> **The records**
☆ ☆ ☆ ☆ ☆ ☆ ☆

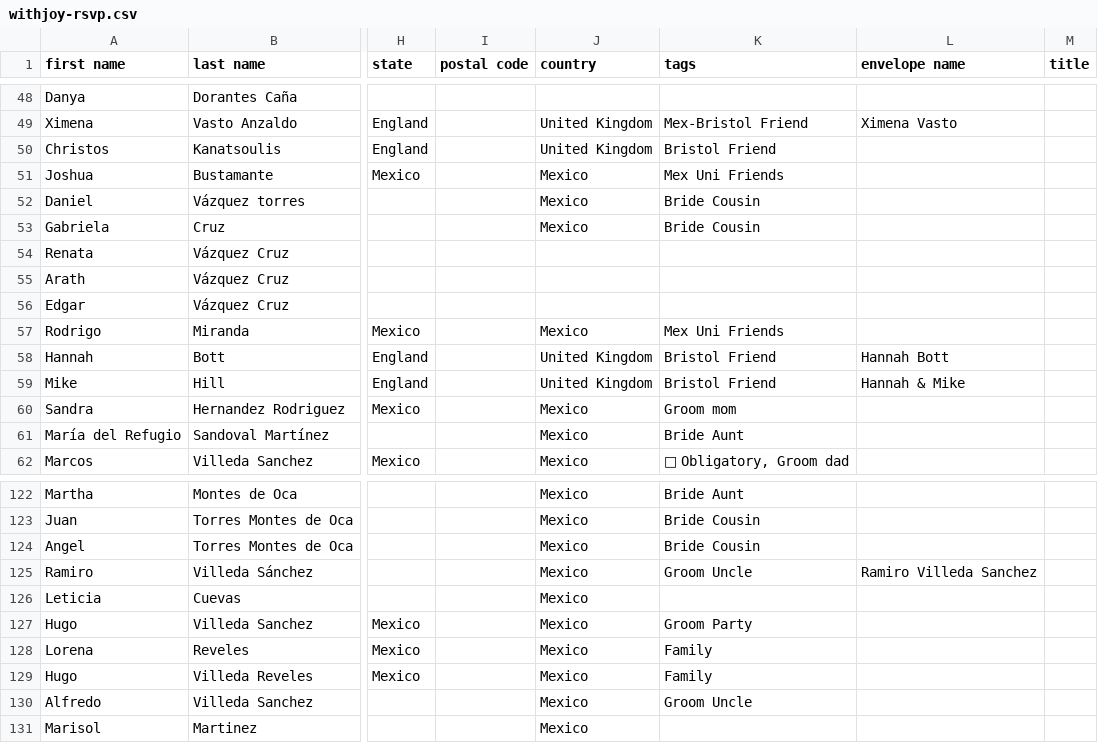
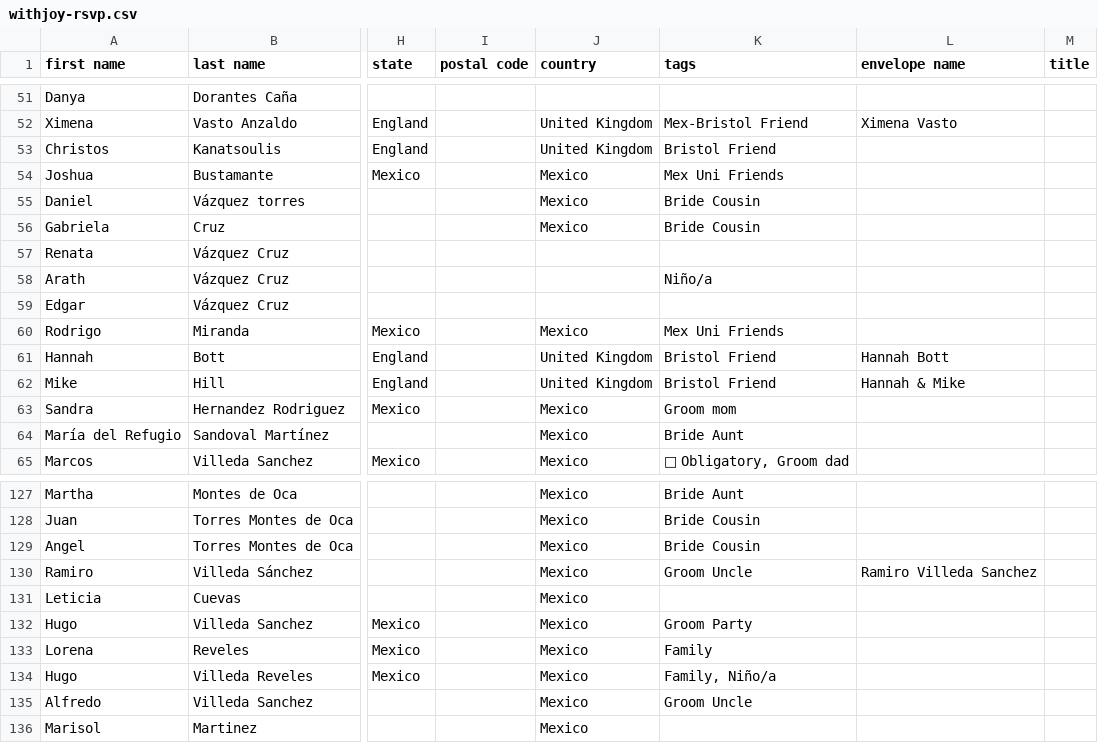
Before and after one commit to Mvilleda/boda-mv26, a CSV file: withjoy-rsvp.csv, drawn as a sheet; only a part is shown, gaps mark what is left out; addresses are those after the commit; the diff covers the shown part only; the diff names each change by its address in the sheet, - before the commit and + after, or states it on an @@ line.

```diff
--- a/withjoy-rsvp.csv
+++ b/withjoy-rsvp.csv
-K58 (tags): (empty)
+K58 (tags): Niño/a
-K134 (tags): Family
+K134 (tags): Family, Niño/a
```
Also changed, not shown: 5 added rows and 4 edited cells elsewhere in this file, 2 other files.
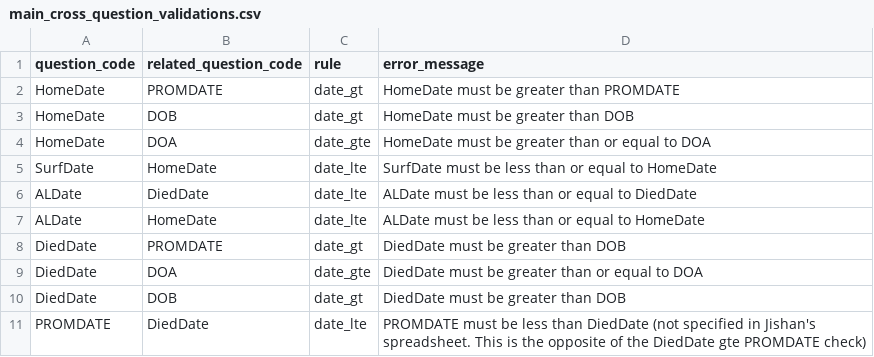
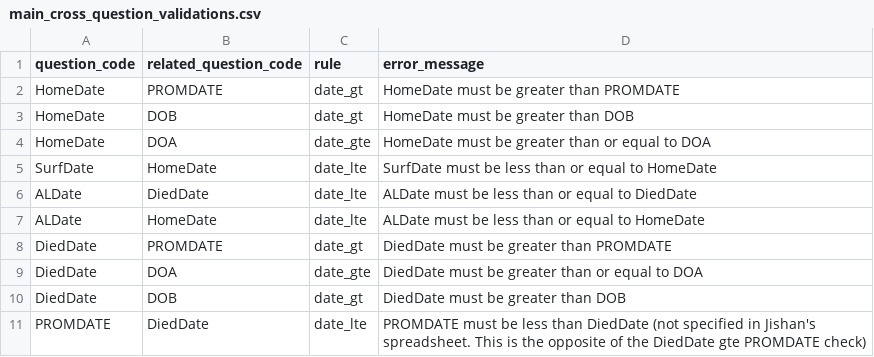
Before and after one commit to ryanbraganza/anznn, a CSV file: lib/tasks/main_cross_question_validations.csv, drawn as a sheet.

Commit message:
PERI-15 fix up copy-paste error in message

```diff
--- a/lib/tasks/main_cross_question_validations.csv
+++ b/lib/tasks/main_cross_question_validations.csv
@@ -7,3 +7,3 @@
 "ALDate","HomeDate","date_lte","ALDate must be less than or equal to HomeDate"
-"DiedDate","PROMDATE","date_gt","DiedDate must be greater than DOB"
+"DiedDate","PROMDATE","date_gt","DiedDate must be greater than PROMDATE"
 "DiedDate","DOA","date_gte","DiedDate must be greater than or equal to DOA"
```
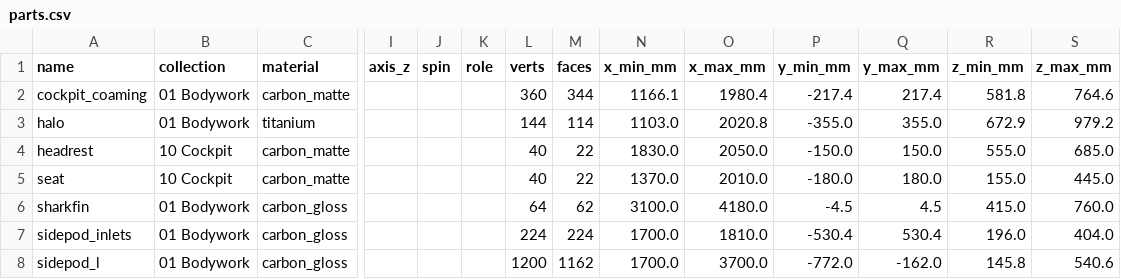
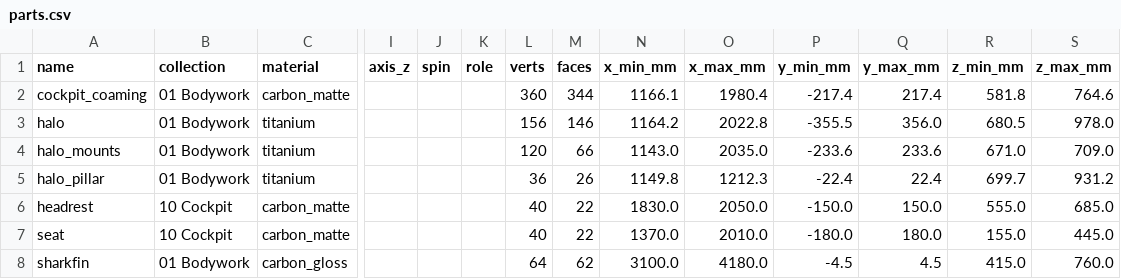
Before and after one commit to krabduke/aero-hypercar, a CSV file: build/parts.csv, drawn as a sheet; only a part is shown, gaps mark what is left out; the shorter side is filled out with more unchanged rows; rows hold the shown columns only; the diff names each change by its address in the sheet, - before the commit and + after, or states it on an @@ line.

Commit message:
Fix the halo: it was two tubes crossing through each other
It was built as two separate half-loops that both terminated at the same point
on the centreline, so at the front the two tubes ran into and through one
another. That is the one thing a halo must never be, because the entire point
of it is that it is a single closed loop with nothing to come apart.

One swept path now, from the left rear mount, round the front, to the right
rear mount, with a single central pillar carrying the load down into the tub's
front bulkhead -- and the mounting pads at all three attachment points, which
were not there at all.

```diff
--- a/build/parts.csv
+++ b/build/parts.csv
-L3 (verts): 144
+L3 (verts): 156
-M3 (faces): 114
+M3 (faces): 146
-N3 (x_min_mm): 1103.0
+N3 (x_min_mm): 1164.2
-O3 (x_max_mm): 2020.8
+O3 (x_max_mm): 2022.8
-P3 (y_min_mm): -355.0
+P3 (y_min_mm): -355.5
-Q3 (y_max_mm): 355.0
+Q3 (y_max_mm): 356.0
-R3 (z_min_mm): 672.9
+R3 (z_min_mm): 680.5
-S3 (z_max_mm): 979.2
+S3 (z_max_mm): 978.0
+row 4: halo_mounts | 01 Bodywork | titanium |  |  |  | 120 | 66 | 1143.0 | 2035.0 | -233.6 | 233.6 | 671.0 | 709.0
+row 5: halo_pillar | 01 Bodywork | titanium |  |  |  | 36 | 26 | 1149.8 | 1212.3 | -22.4 | 22.4 | 699.7 | 931.2
```
Also changed, not shown: 4 other files.
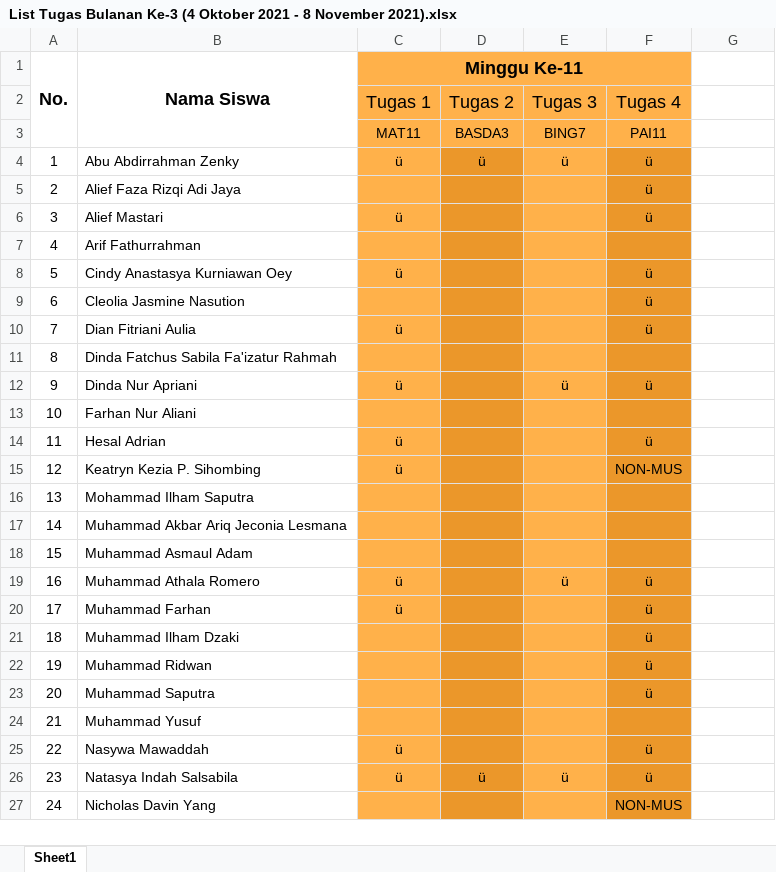
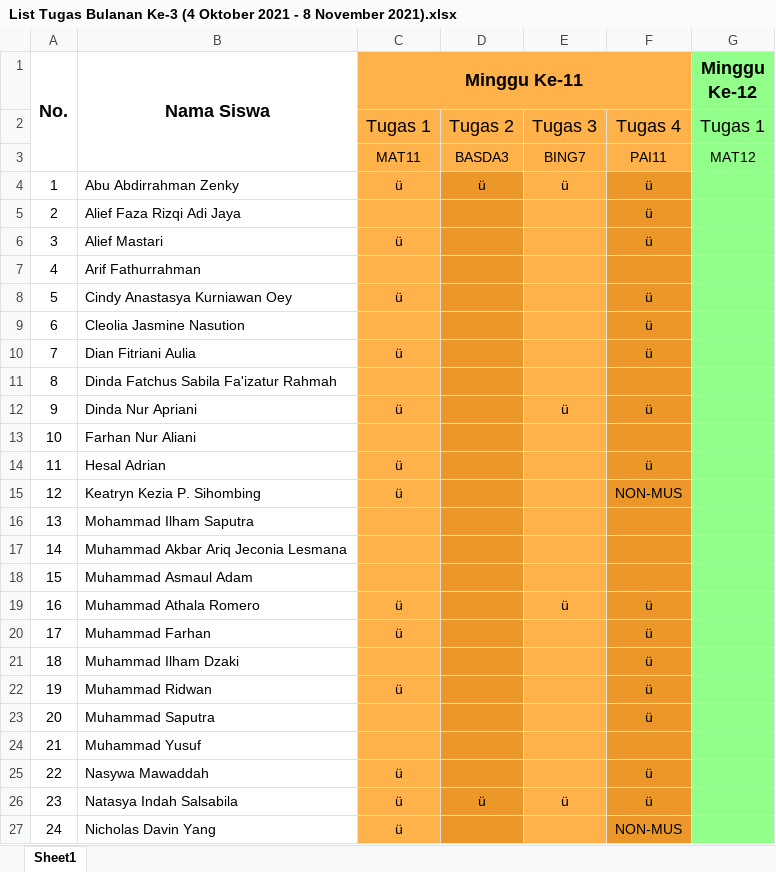
Before and after one commit to NotHydra/rpl-school-web-report, an Excel workbook: Excel/Bulanan/Excel/List Tugas Bulanan Ke-3 (4 Oktober 2021 - 8 November 2021).xlsx, sheet Sheet1, drawn as a sheet; only a part is shown; values as stored, in another font and other column widths than the file's, no borders; the diff covers the shown part only; the diff names each change by its address in the sheet, - before the commit and + after, or states it on an @@ line.

```diff
--- a/Excel/Bulanan/Excel/List Tugas Bulanan Ke-3 (4 Oktober 2021 - 8 November 2021).xlsx (sheet Sheet1)
+++ b/Excel/Bulanan/Excel/List Tugas Bulanan Ke-3 (4 Oktober 2021 - 8 November 2021).xlsx (sheet Sheet1)
-G1: (empty)
+G1: Minggu Ke-12
-G1:G27 fill: none
+G1:G27 fill: #92FF8A
-G2 (Minggu Ke-12): (empty)
+G2 (Minggu Ke-12): Tugas 1
-G3 (Minggu Ke-12): (empty)
+G3 (Minggu Ke-12): MAT12
-C22 (Minggu Ke-11): (empty)
+C22 (Minggu Ke-11): ü
-C27 (Minggu Ke-11): (empty)
+C27 (Minggu Ke-11): ü
```
Also changed, not shown: 1 edited cell and cell formats elsewhere in this sheet, Excel/Bulanan/Excel/List Tugas Bulanan Ke-1 (26 Juli 2021 - 29 Agustus 2021).xlsx, Excel/Bulanan/Excel/List Tugas Bulanan Ke-2 (30 Agustus 2021 - 3 Oktober 2021).xlsx, 20 other files.
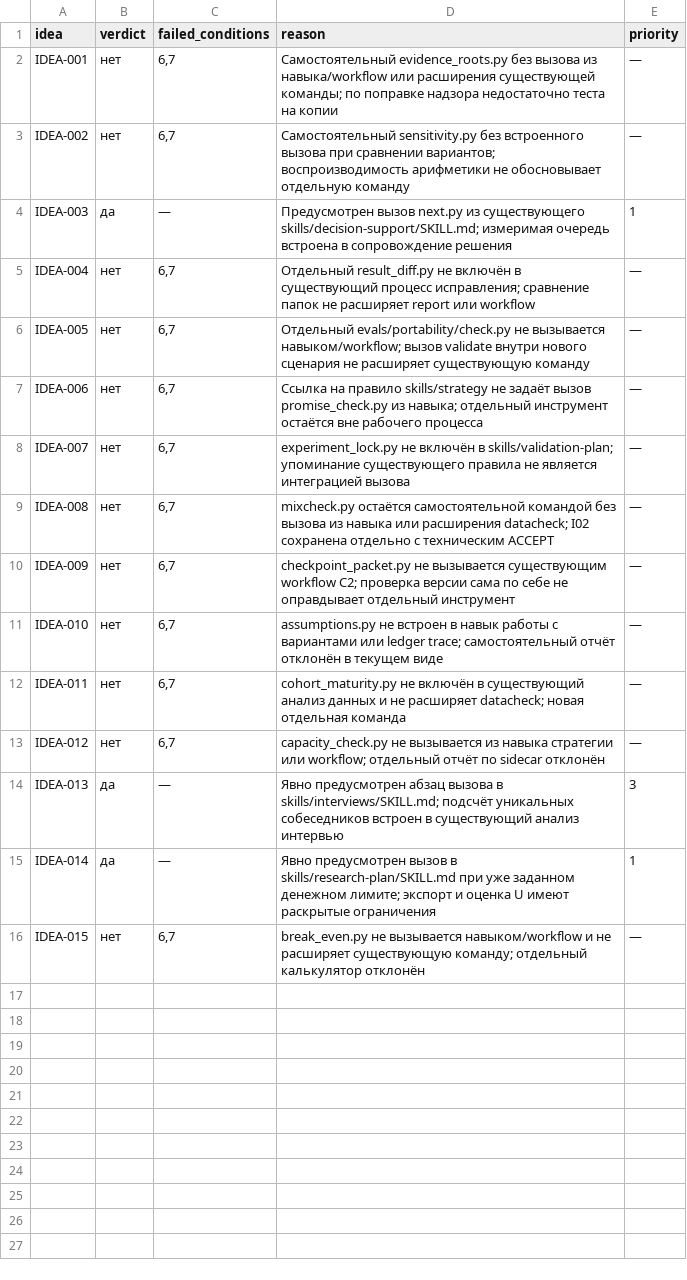
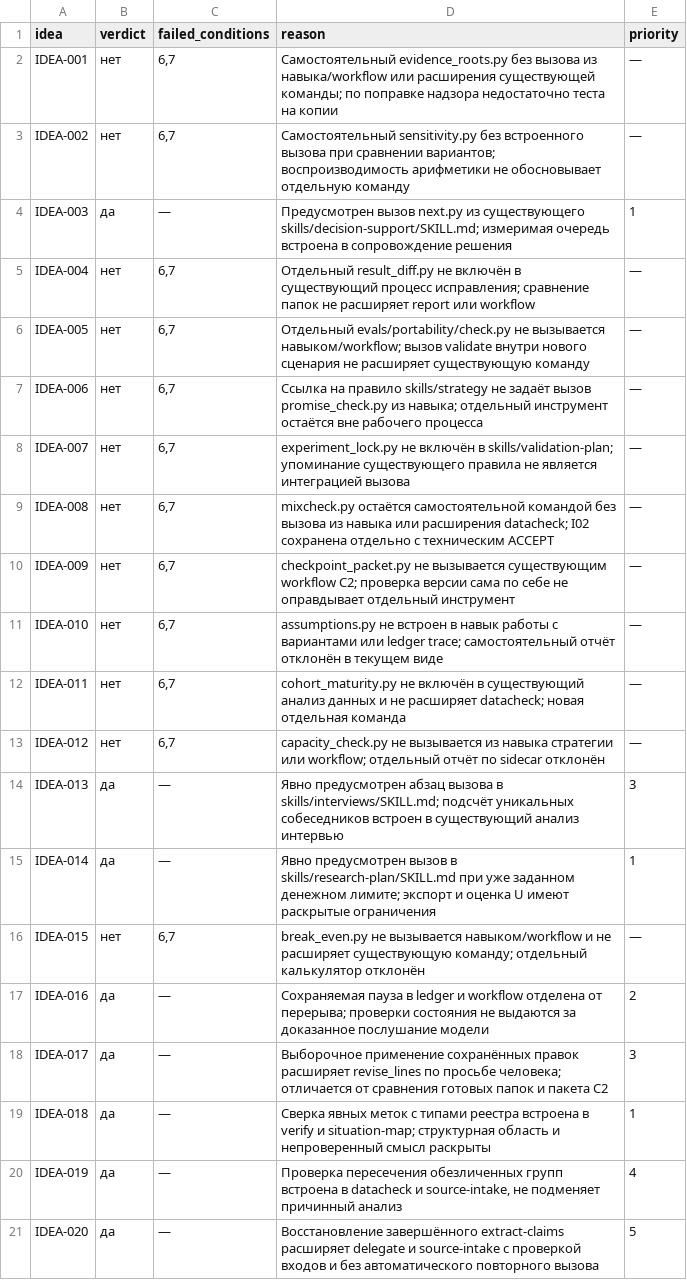
Before and after one commit to Shalioner/mgimo-hackathon, a TSV file: docs/night/ideas/verdicts.tsv, drawn as a sheet; the diff names each change by its address in the sheet, - before the commit and + after, or states it on an @@ line.

Commit message:
night: G04 вердикты и калибровка, R28 и R29 запущены

```diff
--- a/docs/night/ideas/verdicts.tsv
+++ b/docs/night/ideas/verdicts.tsv
+row 17: IDEA-016 | да | — | Сохраняемая пауза в ledger и workflow отделена от перерыва; проверки состояния не выдаются за доказанное послушание модели | 2
+row 18: IDEA-017 | да | — | Выборочное применение сохранённых правок расширяет revise_lines по просьбе человека; отличается от сравнения готовых папок и пакета C2 | 3
+row 19: IDEA-018 | да | — | Сверка явных меток с типами реестра встроена в verify и situation-map; структурная область и непроверенный смысл раскрыты | 1
+row 20: IDEA-019 | да | — | Проверка пересечения обезличенных групп встроена в datacheck и source-intake, не подменяет причинный анализ | 4
+row 21: IDEA-020 | да | — | Восстановление завершённого extract-claims расширяет delegate и source-intake с проверкой входов и без автоматического повторного вызова | 5
```
Also changed, not shown: docs/night/research/queue.tsv, 2 other files.
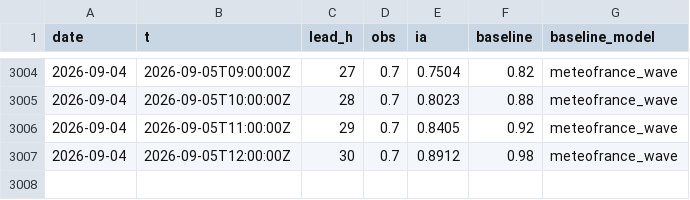
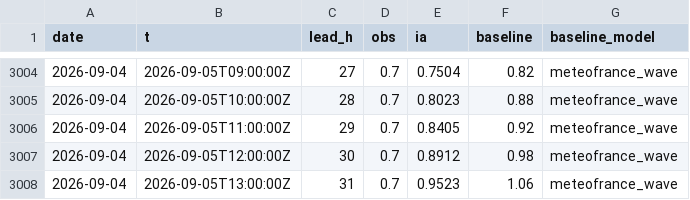
Before and after one commit to Matt29/metocean-ai-scoreboard, a CSV file: data/anglet/series.csv, drawn as a sheet; only a part is shown, gaps mark what is left out.

```diff
--- a/data/anglet/series.csv
+++ b/data/anglet/series.csv
@@ -3007 +3007,2 @@ date,t,lead_h,obs,ia,baseline,baseline_model
 2026-09-04,2026-09-05T12:00:00Z,30,0.7,0.8912,0.98,meteofrance_wave
+2026-09-04,2026-09-05T13:00:00Z,31,0.7,0.9523,1.06,meteofrance_wave
```
Also changed, not shown: data/brest/series.csv, data/cherbourg-vent/series.csv, 23 other files.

☆ ☆ ☆ ☆ ☆ ☆ ☆

> **Task item**
Once you find the line with "front bulkhead -- and" in the entries above, output it and each line after it up to and including the line with "Also changed, not shown: 4 other files.", and nothing else.

> **Response below**
front bulkhead -- and the mounting pads at all three attachment points, which
were not there at all.

```diff
--- a/build/parts.csv
+++ b/build/parts.csv
-L3 (verts): 144
+L3 (verts): 156
-M3 (faces): 114
+M3 (faces): 146
-N3 (x_min_mm): 1103.0
+N3 (x_min_mm): 1164.2
-O3 (x_max_mm): 2020.8
+O3 (x_max_mm): 2022.8
-P3 (y_min_mm): -355.0
+P3 (y_min_mm): -355.5
-Q3 (y_max_mm): 355.0
+Q3 (y_max_mm): 356.0
-R3 (z_min_mm): 672.9
+R3 (z_min_mm): 680.5
-S3 (z_max_mm): 979.2
+S3 (z_max_mm): 978.0
+row 4: halo_mounts | 01 Bodywork | titanium |  |  |  | 120 | 66 | 1143.0 | 2035.0 | -233.6 | 233.6 | 671.0 | 709.0
+row 5: halo_pillar | 01 Bodywork | titanium |  |  |  | 36 | 26 | 1149.8 | 1212.3 | -22.4 | 22.4 | 699.7 | 931.2
```
Also changed, not shown: 4 other files.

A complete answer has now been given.